On the scene for the past decade, the singer-songwriter and multi-instrumentalist made his mark with contemplative singles such as A Mirror Without and Juliet from his 2007 album A Good Enough Day.
Then there was the melancholy message of Do You Recall?, off 2010’s The Waiting, which spoke of heartbreak.
His music shifted with 2014’s The Burning Bright, with singles such as White Flag and Forever and Ever, which could be deemed as Wood’s breakup album after his separation from Canadian songstress Sarah Slean.
“When I started, my music was sad. Now, you could say I am in a good place in my life,” said Wood. “I feel more grounded now. I have had some major paradigm shifts in life, watching my siblings have kids, getting married then divorced. I have a better understanding of life and it’s speeding up as I get older.”
After his divorce, Wood decided to take some time off and holed himself away in a remote cabin in Ireland.
“I lived in Ireland for six weeks, with no phone or contact. It was just my instruments and me. It was really off the path. The first week was scary but after the second and third weeks, it was amazing,” he said.
Wood also spent that winter at his family farm, which he bought from his parents a few years ago.
“It’s good to have that sacred land. I brought in rescue horses this year, and had my parents living there. It was good to have them there. It’s where my dad was able to spend his last days at home before he died,” said Wood.
What also resulted was the material for his newest album, Ghost Light.
In his notes about the album, Wood describes it as a return to writing and recording simply for the joy of creation, like when he was a kid.

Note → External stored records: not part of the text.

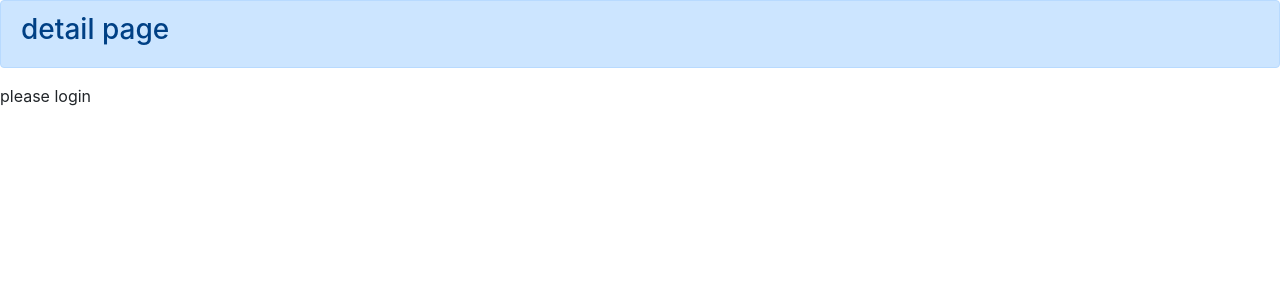
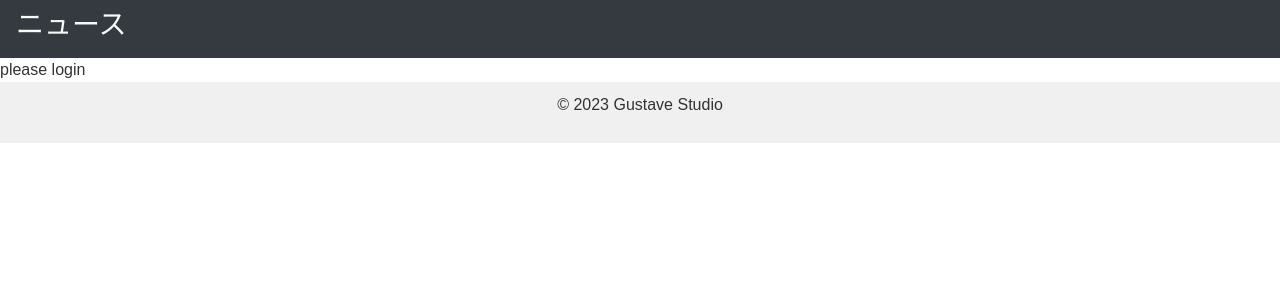
Before and after one commit to gustave-studio/science, a Django app: template templates/detail_page.html in a window 1280 px wide. Shown: the top 300 px of the page. Run offline with Django 4.2, Linux system fonts and the light colour scheme; the template is opened without the code that fills it, so the values that code supplies are empty; parts of the project's set-up code (start-up, migrations or seed data) failed here and were passed over.

Commit message:
🎨詳細ページを整える

```diff
--- /dev/null
+++ b/static/detail_page.css
@@ -0,0 +1,42 @@
+body {
+  font-family: Arial, sans-serif;
+  margin: 0;
+  padding: 0;
+  background-color: #fff;
+  color: #333;
+}
+
+header {
+  background-color: #f0f0f0;
+  padding: 10px;
+  text-align: center;
+}
+
+main {
+  max-width: 800px;
+  margin: 20px auto;
+  padding: 20px;
+}
+
+article {
+  margin-bottom: 20px;
+}
+
+h2 {
+  color: #007bff;
+}
+
+p {
+  line-height: 1.6;
+}
+
+footer {
+  background-color: #f0f0f0;
+  padding: 10px;
+  text-align: center;
+}
+
+img {
+    max-width: 100%;
+    height: auto;
+}
--- a/templates/detail_page.html
+++ b/templates/detail_page.html
@@ -1,22 +1,30 @@
 {% extends 'base.html' %}
+{% load static %}
+
+{% block customcss %}
+  <link href="{% static 'detail_page.css' %}" rel="stylesheet">
+{% endblock customcss %}
 
 {% block header %}
-<div class="alert alert-primary" role="alert">
-    <h3>detail page</h3>
-</div>
+<nav class="navbar navbar-dark bg-dark text-light">
+  <h3>ニュース</h3>
+</nav>
 {% endblock header %}
 
 {% block content %}
 {% if user.is_authenticated %}
-<div class="container">
-    <div class="alert alert-success" role="alert">
-        <p><img src="{{ object.newsimage.url }}" width=300></p>
-        <p>タイトル：{{ object.title }}</p>
-        <p>投稿者：{{ object.author }}</p>
-        <p>{{ object.content|safe }}</p>
-    </div>
-</div>
+<main>
+  <article>
+    <h2>{{ object.title }}</h2>
+    <p>投稿者：{{ object.author }}</p>
+    <p>{{ object.content|safe }}</p>
+  </article>
+</main>
 {% else %}
 please login
 {% endif %}
+
+<footer>
+    <p>&copy; 2023 Gustave Studio</p>
+</footer>
 {% endblock content %}
```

“(It was) a true letting go and allowing,” he said. “I felt like on this album, I snuffed out the external ghost lights, and allowed my internal light to glow instead. This allowed the spirits of my past, present and future into the room to guide me along my artistic path.”
Wood got back on the bandwagon almost immediately after recording the album, releasing the lead single, Long Way Out, this past Christmas, followed by a national tour in February, performances on the jazz festival circuit this summer, along with some U.S. dates.
And although his father’s death has put a wrench in his heart, Wood says he plans to carry on with this current tour.
“This is how life is supposed to be… We are living in the foreground based on the background,” he said. “As artists and human beings, we have seasons for everything. We can’t go full tilt without death and renewal. When you understand that, you become grateful.”
Royal Wood is the first performance in the Vernon Performing Arts Centre Society’s 2016/2017 season. Joining him will be his full band as well as opening act, London native Jessica Mitchell, who became known this summer after a video of her listening to her song on the radio for the first time went viral.
Mitchell has opened for actor Kiefer Sutherland on his recent music tour and has performed at major festivals. Her hit single, Workin’ On Whiskey, was the most added Canadian country song a few weeks back and she was just nominated by the Canadian Country Music Association for Roots Artist of the Year this past weekend in London, Ont.
Tickets for the Sept. 21 show, which starts at 7:30 p.m., are $25 for adults, $22 for seniors and $20 for students and are on sale at the Ticket Seller box office. Call 549-7469 or purchase online at www.ticketseller.ca.